## [Work required]
Images do not belong in the copy. Set down all the entries exactly.

======

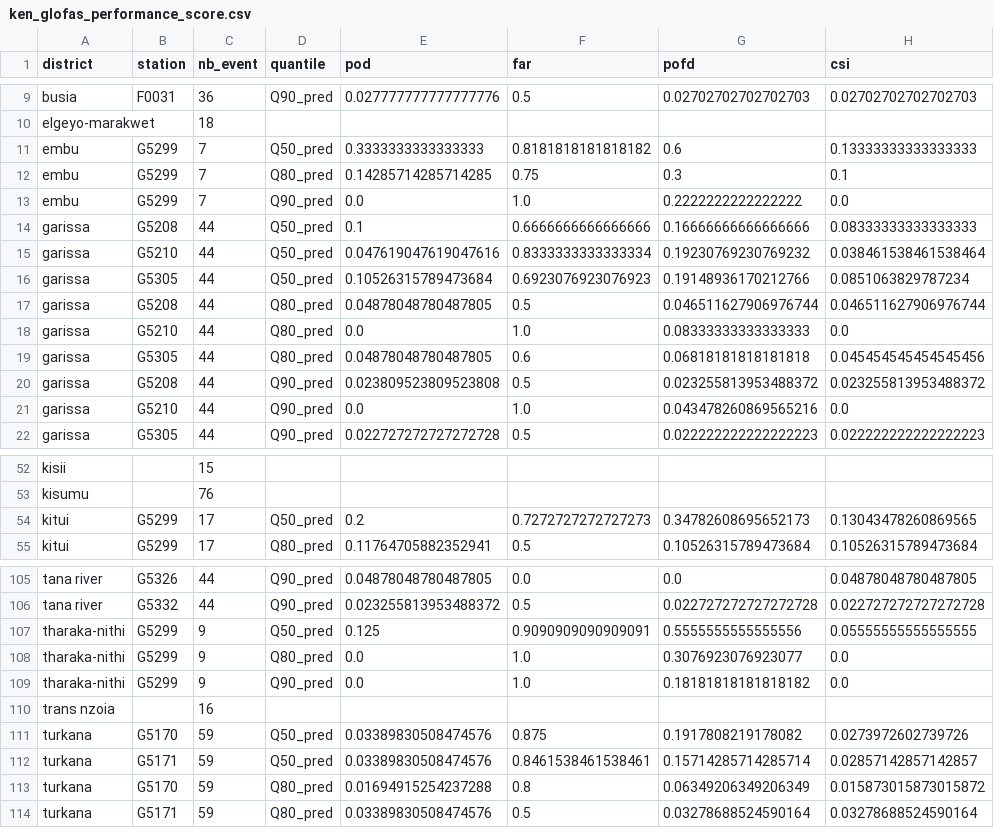
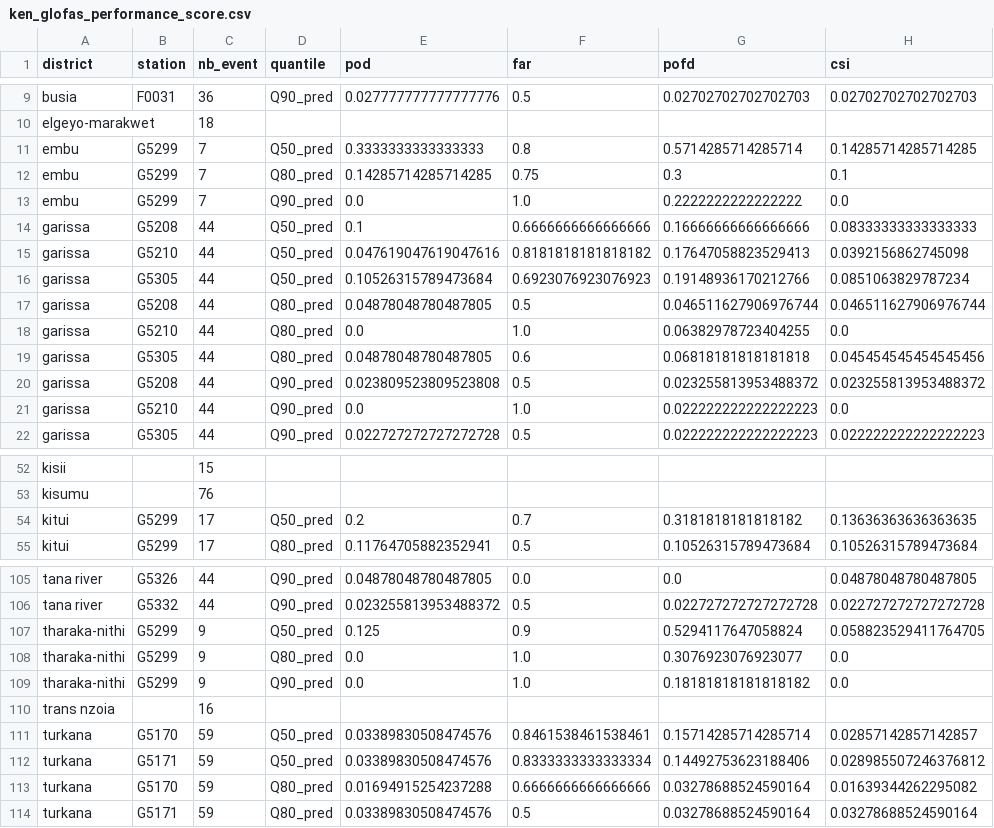
Before and after one commit to rodekruis/IBF_TriggerModel_Flood, a CSV file: kenya/output/Performance_scores/ken_glofas_performance_score.csv, drawn as a sheet; only a part is shown, gaps mark what is left out; the diff covers the shown part only.

Commit message:
update kenya script

```diff
--- a/kenya/output/Performance_scores/ken_glofas_performance_score.csv
+++ b/kenya/output/Performance_scores/ken_glofas_performance_score.csv
@@ -10,3 +10,3 @@ busia,F0031,36,Q90_pred,0.027777777777777776,0.5,0.02702702702702703,0.027027027
 elgeyo-marakwet,,18,,,,,
-embu,G5299,7,Q50_pred,0.3333333333333333,0.8181818181818182,0.6,0.13333333333333333
+embu,G5299,7,Q50_pred,0.3333333333333333,0.8,0.5714285714285714,0.14285714285714285
 embu,G5299,7,Q80_pred,0.14285714285714285,0.75,0.3,0.1
@@ -14,9 +14,9 @@ embu,G5299,7,Q90_pred,0.0,1.0,0.2222222222222222,0.0
 garissa,G5208,44,Q50_pred,0.1,0.6666666666666666,0.16666666666666666,0.08333333333333333
-garissa,G5210,44,Q50_pred,0.047619047619047616,0.8333333333333334,0.19230769230769232,0.038461538461538464
+garissa,G5210,44,Q50_pred,0.047619047619047616,0.8181818181818182,0.17647058823529413,0.0392156862745098
 garissa,G5305,44,Q50_pred,0.10526315789473684,0.6923076923076923,0.19148936170212766,0.0851063829787234
 garissa,G5208,44,Q80_pred,0.04878048780487805,0.5,0.046511627906976744,0.046511627906976744
-garissa,G5210,44,Q80_pred,0.0,1.0,0.08333333333333333,0.0
+garissa,G5210,44,Q80_pred,0.0,1.0,0.06382978723404255,0.0
 garissa,G5305,44,Q80_pred,0.04878048780487805,0.6,0.06818181818181818,0.045454545454545456
 garissa,G5208,44,Q90_pred,0.023809523809523808,0.5,0.023255813953488372,0.023255813953488372
-garissa,G5210,44,Q90_pred,0.0,1.0,0.043478260869565216,0.0
+garissa,G5210,44,Q90_pred,0.0,1.0,0.022222222222222223,0.0
 garissa,G5305,44,Q90_pred,0.022727272727272728,0.5,0.022222222222222223,0.022222222222222223
@@ -53,3 +53,3 @@ kisii,,15,,,,,
 kisumu,,76,,,,,
-kitui,G5299,17,Q50_pred,0.2,0.7272727272727273,0.34782608695652173,0.13043478260869565
+kitui,G5299,17,Q50_pred,0.2,0.7,0.3181818181818182,0.13636363636363635
 kitui,G5299,17,Q80_pred,0.11764705882352941,0.5,0.10526315789473684,0.10526315789473684
@@ -106,3 +106,3 @@ tana river,G5326,44,Q90_pred,0.04878048780487805,0.0,0.0,0.04878048780487805
 tana river,G5332,44,Q90_pred,0.023255813953488372,0.5,0.022727272727272728,0.022727272727272728
-tharaka-nithi,G5299,9,Q50_pred,0.125,0.9090909090909091,0.5555555555555556,0.05555555555555555
+tharaka-nithi,G5299,9,Q50_pred,0.125,0.9,0.5294117647058824,0.058823529411764705
 tharaka-nithi,G5299,9,Q80_pred,0.0,1.0,0.3076923076923077,0.0
@@ -110,5 +110,5 @@ tharaka-nithi,G5299,9,Q90_pred,0.0,1.0,0.18181818181818182,0.0
 trans nzoia,,16,,,,,
-turkana,G5170,59,Q50_pred,0.03389830508474576,0.875,0.1917808219178082,0.0273972602739726
-turkana,G5171,59,Q50_pred,0.03389830508474576,0.8461538461538461,0.15714285714285714,0.02857142857142857
-turkana,G5170,59,Q80_pred,0.01694915254237288,0.8,0.06349206349206349,0.015873015873015872
+turkana,G5170,59,Q50_pred,0.03389830508474576,0.8461538461538461,0.15714285714285714,0.02857142857142857
+turkana,G5171,59,Q50_pred,0.03389830508474576,0.8333333333333334,0.14492753623188406,0.028985507246376812
+turkana,G5170,59,Q80_pred,0.01694915254237288,0.6666666666666666,0.03278688524590164,0.01639344262295082
 turkana,G5171,59,Q80_pred,0.03389830508474576,0.5,0.03278688524590164,0.03278688524590164
```
Also changed, not shown: 16 edited cells elsewhere in this file, 37 other files.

======

## [Answer space]
Before and after one commit to rodekruis/IBF_TriggerModel_Flood, a CSV file: kenya/output/Performance_scores/ken_glofas_performance_score.csv, drawn as a sheet; only a part is shown, gaps mark what is left out; the diff covers the shown part only.

Commit message:
update kenya script

```diff
--- a/kenya/output/Performance_scores/ken_glofas_performance_score.csv
+++ b/kenya/output/Performance_scores/ken_glofas_performance_score.csv
@@ -10,3 +10,3 @@ busia,F0031,36,Q90_pred,0.027777777777777776,0.5,0.02702702702702703,0.027027027
 elgeyo-marakwet,,18,,,,,
-embu,G5299,7,Q50_pred,0.3333333333333333,0.8181818181818182,0.6,0.13333333333333333
+embu,G5299,7,Q50_pred,0.3333333333333333,0.8,0.5714285714285714,0.14285714285714285
 embu,G5299,7,Q80_pred,0.14285714285714285,0.75,0.3,0.1
@@ -14,9 +14,9 @@ embu,G5299,7,Q90_pred,0.0,1.0,0.2222222222222222,0.0
 garissa,G5208,44,Q50_pred,0.1,0.6666666666666666,0.16666666666666666,0.08333333333333333
-garissa,G5210,44,Q50_pred,0.047619047619047616,0.8333333333333334,0.19230769230769232,0.038461538461538464
+garissa,G5210,44,Q50_pred,0.047619047619047616,0.8181818181818182,0.17647058823529413,0.0392156862745098
 garissa,G5305,44,Q50_pred,0.10526315789473684,0.6923076923076923,0.19148936170212766,0.0851063829787234
 garissa,G5208,44,Q80_pred,0.04878048780487805,0.5,0.046511627906976744,0.046511627906976744
-garissa,G5210,44,Q80_pred,0.0,1.0,0.08333333333333333,0.0
+garissa,G5210,44,Q80_pred,0.0,1.0,0.06382978723404255,0.0
 garissa,G5305,44,Q80_pred,0.04878048780487805,0.6,0.06818181818181818,0.045454545454545456
 garissa,G5208,44,Q90_pred,0.023809523809523808,0.5,0.023255813953488372,0.023255813953488372
-garissa,G5210,44,Q90_pred,0.0,1.0,0.043478260869565216,0.0
+garissa,G5210,44,Q90_pred,0.0,1.0,0.022222222222222223,0.0
 garissa,G5305,44,Q90_pred,0.022727272727272728,0.5,0.022222222222222223,0.022222222222222223
@@ -53,3 +53,3 @@ kisii,,15,,,,,
 kisumu,,76,,,,,
-kitui,G5299,17,Q50_pred,0.2,0.7272727272727273,0.34782608695652173,0.13043478260869565
+kitui,G5299,17,Q50_pred,0.2,0.7,0.3181818181818182,0.13636363636363635
 kitui,G5299,17,Q80_pred,0.11764705882352941,0.5,0.10526315789473684,0.10526315789473684
@@ -106,3 +106,3 @@ tana river,G5326,44,Q90_pred,0.04878048780487805,0.0,0.0,0.04878048780487805
 tana river,G5332,44,Q90_pred,0.023255813953488372,0.5,0.022727272727272728,0.022727272727272728
-tharaka-nithi,G5299,9,Q50_pred,0.125,0.9090909090909091,0.5555555555555556,0.05555555555555555
+tharaka-nithi,G5299,9,Q50_pred,0.125,0.9,0.5294117647058824,0.058823529411764705
 tharaka-nithi,G5299,9,Q80_pred,0.0,1.0,0.3076923076923077,0.0
@@ -110,5 +110,5 @@ tharaka-nithi,G5299,9,Q90_pred,0.0,1.0,0.18181818181818182,0.0
 trans nzoia,,16,,,,,
-turkana,G5170,59,Q50_pred,0.03389830508474576,0.875,0.1917808219178082,0.0273972602739726
-turkana,G5171,59,Q50_pred,0.03389830508474576,0.8461538461538461,0.15714285714285714,0.02857142857142857
-turkana,G5170,59,Q80_pred,0.01694915254237288,0.8,0.06349206349206349,0.015873015873015872
+turkana,G5170,59,Q50_pred,0.03389830508474576,0.8461538461538461,0.15714285714285714,0.02857142857142857
+turkana,G5171,59,Q50_pred,0.03389830508474576,0.8333333333333334,0.14492753623188406,0.028985507246376812
+turkana,G5170,59,Q80_pred,0.01694915254237288,0.6666666666666666,0.03278688524590164,0.01639344262295082
 turkana,G5171,59,Q80_pred,0.03389830508474576,0.5,0.03278688524590164,0.03278688524590164
```
Also changed, not shown: 16 edited cells elsewhere in this file, 37 other files.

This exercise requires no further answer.